**SUPPLIED RECORDS**
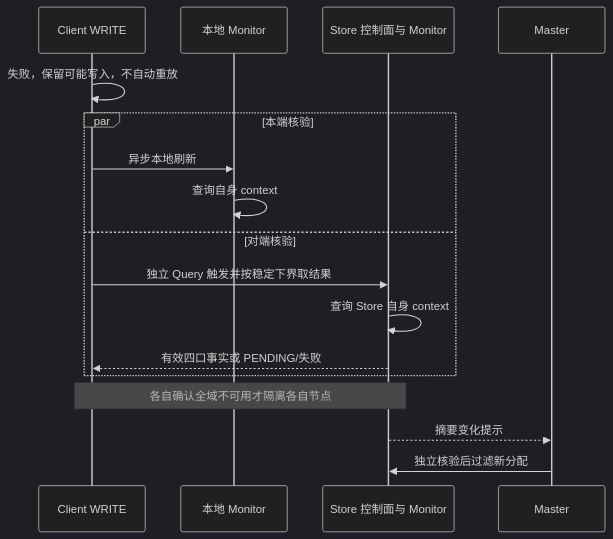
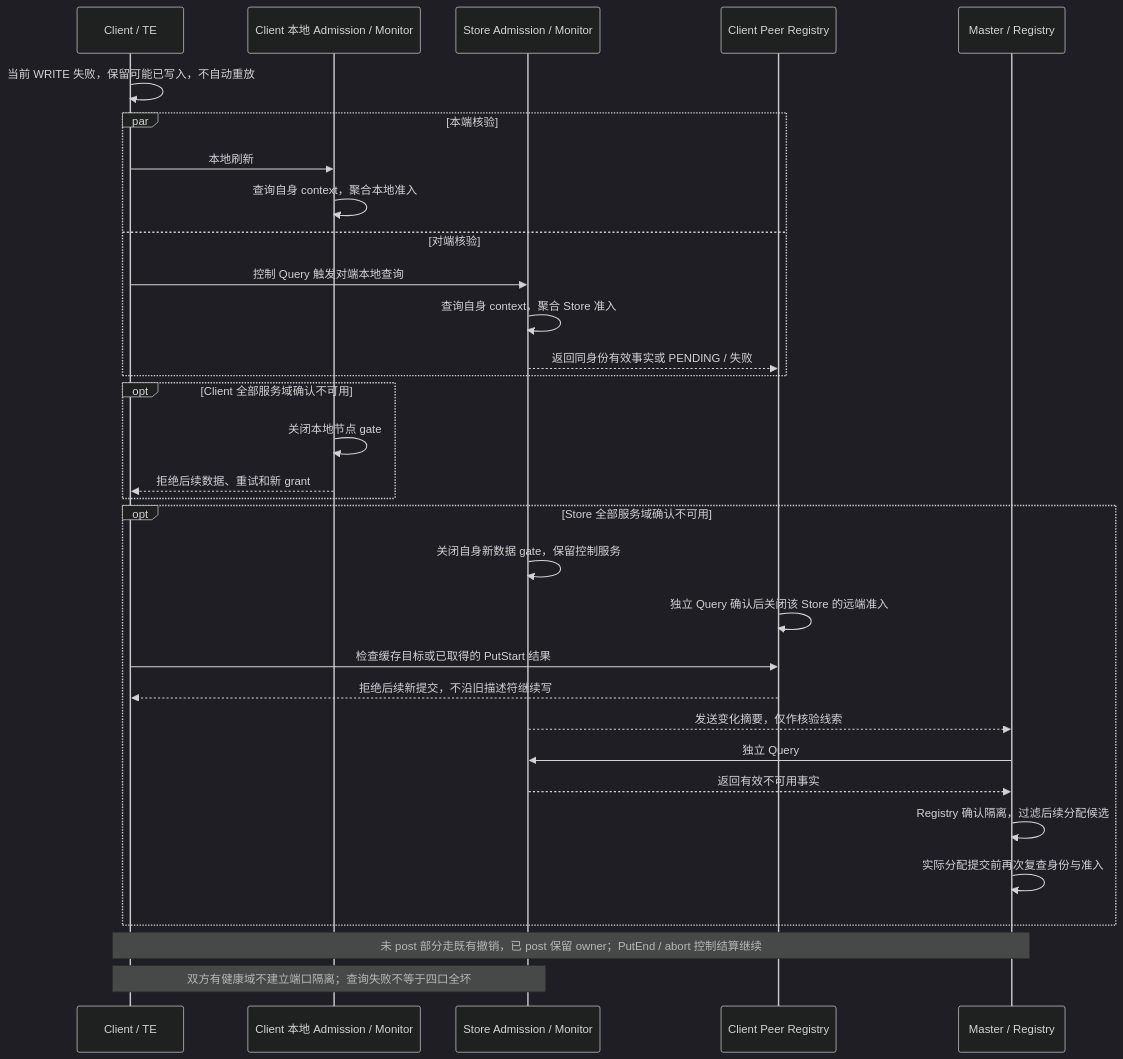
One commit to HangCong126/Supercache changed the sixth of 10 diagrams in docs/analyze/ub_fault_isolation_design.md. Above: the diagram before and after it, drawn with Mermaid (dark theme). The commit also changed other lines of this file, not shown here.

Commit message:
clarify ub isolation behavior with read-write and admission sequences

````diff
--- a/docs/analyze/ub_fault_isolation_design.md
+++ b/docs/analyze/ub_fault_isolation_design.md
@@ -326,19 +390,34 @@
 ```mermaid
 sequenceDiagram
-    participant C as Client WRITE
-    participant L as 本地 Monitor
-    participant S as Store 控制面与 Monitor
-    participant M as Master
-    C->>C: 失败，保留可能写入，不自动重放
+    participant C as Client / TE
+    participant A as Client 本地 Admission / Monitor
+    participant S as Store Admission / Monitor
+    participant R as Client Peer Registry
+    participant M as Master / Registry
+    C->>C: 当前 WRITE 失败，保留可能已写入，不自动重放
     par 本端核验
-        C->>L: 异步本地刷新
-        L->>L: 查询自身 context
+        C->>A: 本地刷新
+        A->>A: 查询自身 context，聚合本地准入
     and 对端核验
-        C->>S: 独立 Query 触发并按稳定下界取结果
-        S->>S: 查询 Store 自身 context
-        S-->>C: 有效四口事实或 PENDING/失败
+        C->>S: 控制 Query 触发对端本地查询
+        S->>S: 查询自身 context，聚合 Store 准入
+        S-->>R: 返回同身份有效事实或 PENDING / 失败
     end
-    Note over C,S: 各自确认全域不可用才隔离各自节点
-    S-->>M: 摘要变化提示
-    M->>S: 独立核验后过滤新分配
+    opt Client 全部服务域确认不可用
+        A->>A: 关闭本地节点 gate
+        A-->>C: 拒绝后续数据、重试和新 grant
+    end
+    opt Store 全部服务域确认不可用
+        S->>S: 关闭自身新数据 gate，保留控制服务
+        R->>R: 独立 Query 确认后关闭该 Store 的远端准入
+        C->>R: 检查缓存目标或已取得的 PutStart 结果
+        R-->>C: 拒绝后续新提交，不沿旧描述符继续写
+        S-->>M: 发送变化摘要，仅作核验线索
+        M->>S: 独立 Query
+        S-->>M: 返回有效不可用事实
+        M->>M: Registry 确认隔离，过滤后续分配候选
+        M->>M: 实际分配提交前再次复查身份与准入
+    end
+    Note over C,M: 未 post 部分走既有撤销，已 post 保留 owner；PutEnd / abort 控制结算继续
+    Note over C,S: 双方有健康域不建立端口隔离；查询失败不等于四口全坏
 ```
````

**INSTRUCTIONS FOR THE TASK**
Copy every line above that includes the string "Monitor".

**RESPONSE FOR THIS EXERCISE**
-    participant L as 本地 Monitor
-    participant S as Store 控制面与 Monitor
+    participant A as Client 本地 Admission / Monitor
+    participant S as Store Admission / Monitor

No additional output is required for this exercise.